At my last job, my boss, Jena, a rather attractive woman asked me to please get to work. I winked at her and said, “Jena, there is nothing wrong with getting a little behind.”
That was my last day there.

I have sales experience in jewelry, real estate, fire alarms, frozen steaks, furniture, and marijuana. None of these jobs was lucrative, but selling marijuana helped me to get laid once.

One of my qualities is that I take jobs that require mindless labor and no responsibility, and focus on getting to know my co-workers.  On the clock, I’m a real people person.

My main requirement now is that I work with women. My motto has always been: Work hard, play hard, but don’t play hard to get.  I’ve always appreciated promiscuous female co-workers–without them, I wouldn’t have had nearly as much sex on the job.

I’m currently seeking employment as a Mystery Shopper inside dialysis clinics.  Keeping a close eye on nurses comes naturally to me.

When I look back at my past, I can see that my future has to be better.

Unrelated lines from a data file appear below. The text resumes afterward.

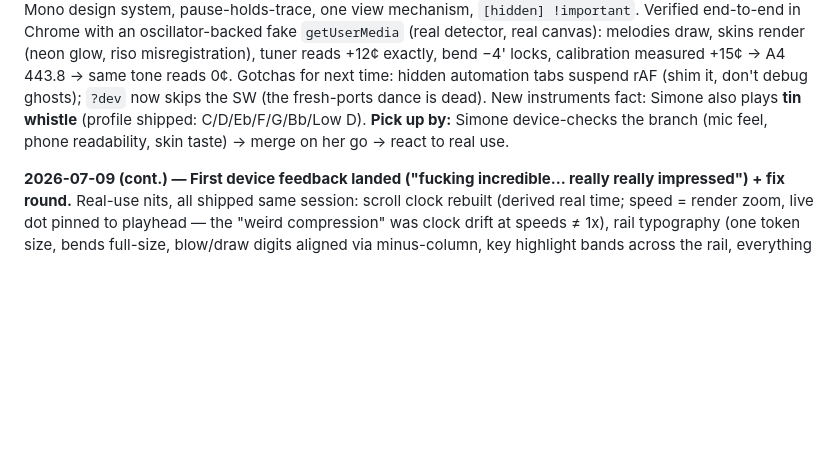
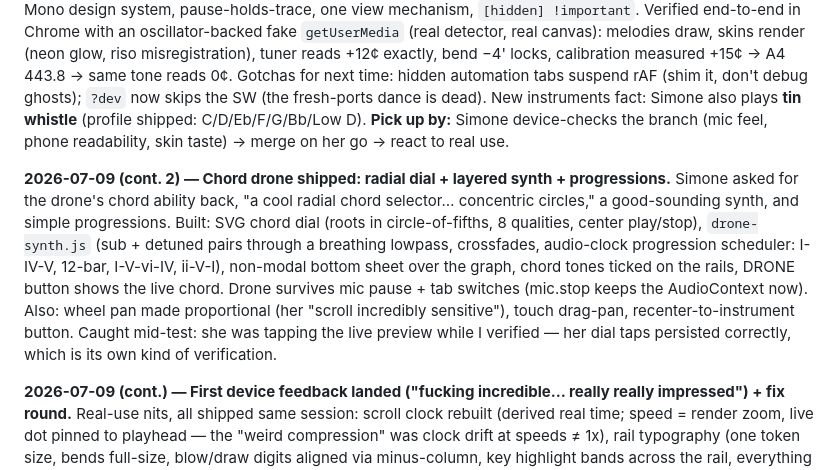
Before and after one commit to Simone-Scheuer/PitchPlease, a Markdown page: AGENTS.md, the part around the change. Drawn GitHub-style; blank space fills up the shorter version.

Commit message:
Docs: log chord drone round
Co-Authored-By: Claude Fable 5 <noreply@anthropic.com>

```diff
--- a/AGENTS.md
+++ b/AGENTS.md
@@ -77,4 +77,6 @@ tags: [music, pwa, audio, ear-training]
 
 **2026-07-09 — Scoped, then rebuilt the entire site as "the pitch mirror" (branch `rebuild/pitch-mirror`, not merged).** Diagnosis first: ~40% of the 20k-line codebase served products Simone never bought (dead game cluster, never-validated session machine); each generation had added a sibling tab instead of enriching the graph she actually opens. She green-lit a full rebuild: graph-first, bend trainer kept, tab trainer cut, "incredibly attractive" with dithered-print aesthetics and toggleable skins. Shipped in two commits: demolition (−11.7k lines), then the rebuild — instrument profiles (`js/utils/instruments.js`: harp tokens, whistle fingerings, position math; 11 node tests), settings + A4 calibration flow, three skins (press/neon/riso) over a Departure Mono design system, pause-holds-trace, one view mechanism, `[hidden] !important`. Verified end-to-end in Chrome with an oscillator-backed fake `getUserMedia` (real detector, real canvas): melodies draw, skins render (neon glow, riso misregistration), tuner reads +12¢ exactly, bend −4' locks, calibration measured +15¢ → A4 443.8 → same tone reads 0¢. Gotchas for next time: hidden automation tabs suspend rAF (shim it, don't debug ghosts); `?dev` now skips the SW (the fresh-ports dance is dead). New instruments fact: Simone also plays **tin whistle** (profile shipped: C/D/Eb/F/G/Bb/Low D). **Pick up by:** Simone device-checks the branch (mic feel, phone readability, skin taste) → merge on her go → react to real use.
 
+**2026-07-09 (cont. 2) — Chord drone shipped: radial dial + layered synth + progressions.** Simone asked for the drone's chord ability back, "a cool radial chord selector… concentric circles," a good-sounding synth, and simple progressions. Built: SVG chord dial (roots in circle-of-fifths, 8 qualities, center play/stop), `drone-synth.js` (sub + detuned pairs through a breathing lowpass, crossfades, audio-clock progression scheduler: I-IV-V, 12-bar, I-V-vi-IV, ii-V-I), non-modal bottom sheet over the graph, chord tones ticked on the rails, DRONE button shows the live chord. Drone survives mic pause + tab switches (mic.stop keeps the AudioContext now). Also: wheel pan made proportional (her "scroll incredibly sensitive"), touch drag-pan, recenter-to-instrument button. Caught mid-test: she was tapping the live preview while I verified — her dial taps persisted correctly, which is its own kind of verification.
+
 **2026-07-09 (cont.) — First device feedback landed ("fucking incredible… really really impressed") + fix round.** Real-use nits, all shipped same session: scroll clock rebuilt (derived real time; speed = render zoom, live dot pinned to playhead — the "weird compression" was clock drift at speeds ≠ 1x), rail typography (one token size, bends full-size, blow/draw digits aligned via minus-column, key highlight bands across the rail, everything bigger), whistle HUD fingerings as squares matching the rail, PLAY SCALE labeled and fronting the NOTE/GAP/DIR/LOOP strip, DRONE button labeled with its note ("DRONE G4"). She loves riso. 6th-position for A minor on C harp noted as correct-but-unplayable — left as is, by her call.
```
Also changed, not shown: context/DECISIONS_log.md (+1 -0 lines).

It can’t be any worse.  It is always darkest just before the light.